··· Extracted information ···

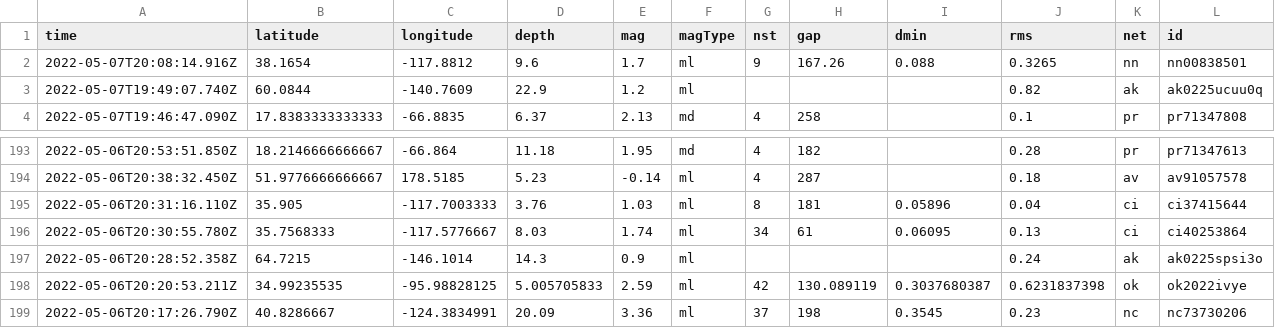
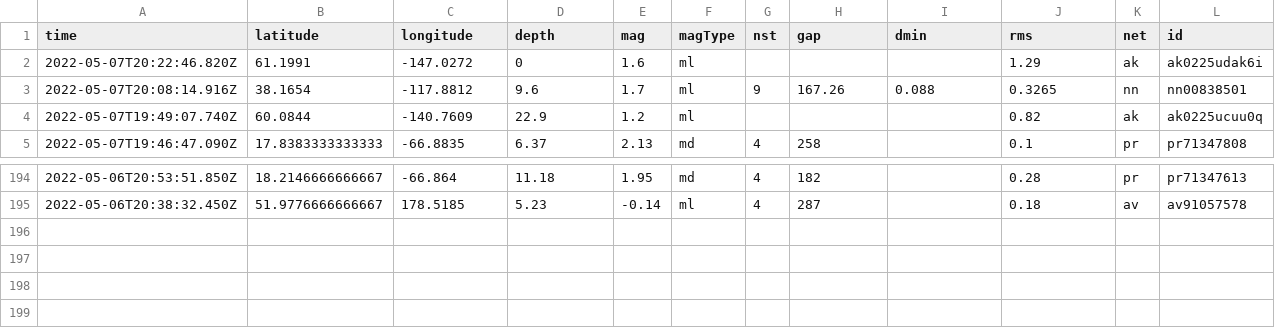
Before and after one commit to lizmurray3/my-data-robot, a CSV file: usgs_current.csv, drawn as a sheet; only a part is shown, gaps mark what is left out; removed rows and columns are numbered as before the commit, all else as after; rows hold the shown columns only; the diff names each change by its address in the sheet, - before the commit and + after, or states it on an @@ line.

```diff
--- a/usgs_current.csv
+++ b/usgs_current.csv
+row 2: 2022-05-07T20:22:46.820Z | 61.1991 | -147.0272 | 0 | 1.6 | ml |  |  |  | 1.29 | ak | ak0225udak6i
-row 195: 2022-05-06T20:31:16.110Z | 35.905 | -117.7003333 | 3.76 | 1.03 | ml | 8 | 181 | 0.05896 | 0.04 | ci | ci37415644
-row 196: 2022-05-06T20:30:55.780Z | 35.7568333 | -117.5776667 | 8.03 | 1.74 | ml | 34 | 61 | 0.06095 | 0.13 | ci | ci40253864
-row 197: 2022-05-06T20:28:52.358Z | 64.7215 | -146.1014 | 14.3 | 0.9 | ml |  |  |  | 0.24 | ak | ak0225spsi3o
-row 198: 2022-05-06T20:20:53.211Z | 34.99235535 | -95.98828125 | 5.005705833 | 2.59 | ml | 42 | 130.089119 | 0.3037680387 | 0.6231837398 | ok | ok2022ivye
-row 199: 2022-05-06T20:17:26.790Z | 40.8286667 | -124.3834991 | 20.09 | 3.36 | ml | 37 | 198 | 0.3545 | 0.23 | nc | nc73730206
```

···

An exact copy of every entry, pictures left out, is what to write here.

Before and after one commit to lizmurray3/my-data-robot, a CSV file: usgs_current.csv, drawn as a sheet; only a part is shown, gaps mark what is left out; removed rows and columns are numbered as before the commit, all else as after; rows hold the shown columns only; the diff names each change by its address in the sheet, - before the commit and + after, or states it on an @@ line.

```diff
--- a/usgs_current.csv
+++ b/usgs_current.csv
+row 2: 2022-05-07T20:22:46.820Z | 61.1991 | -147.0272 | 0 | 1.6 | ml |  |  |  | 1.29 | ak | ak0225udak6i
-row 195: 2022-05-06T20:31:16.110Z | 35.905 | -117.7003333 | 3.76 | 1.03 | ml | 8 | 181 | 0.05896 | 0.04 | ci | ci37415644
-row 196: 2022-05-06T20:30:55.780Z | 35.7568333 | -117.5776667 | 8.03 | 1.74 | ml | 34 | 61 | 0.06095 | 0.13 | ci | ci40253864
-row 197: 2022-05-06T20:28:52.358Z | 64.7215 | -146.1014 | 14.3 | 0.9 | ml |  |  |  | 0.24 | ak | ak0225spsi3o
-row 198: 2022-05-06T20:20:53.211Z | 34.99235535 | -95.98828125 | 5.005705833 | 2.59 | ml | 42 | 130.089119 | 0.3037680387 | 0.6231837398 | ok | ok2022ivye
-row 199: 2022-05-06T20:17:26.790Z | 40.8286667 | -124.3834991 | 20.09 | 3.36 | ml | 37 | 198 | 0.3545 | 0.23 | nc | nc73730206
```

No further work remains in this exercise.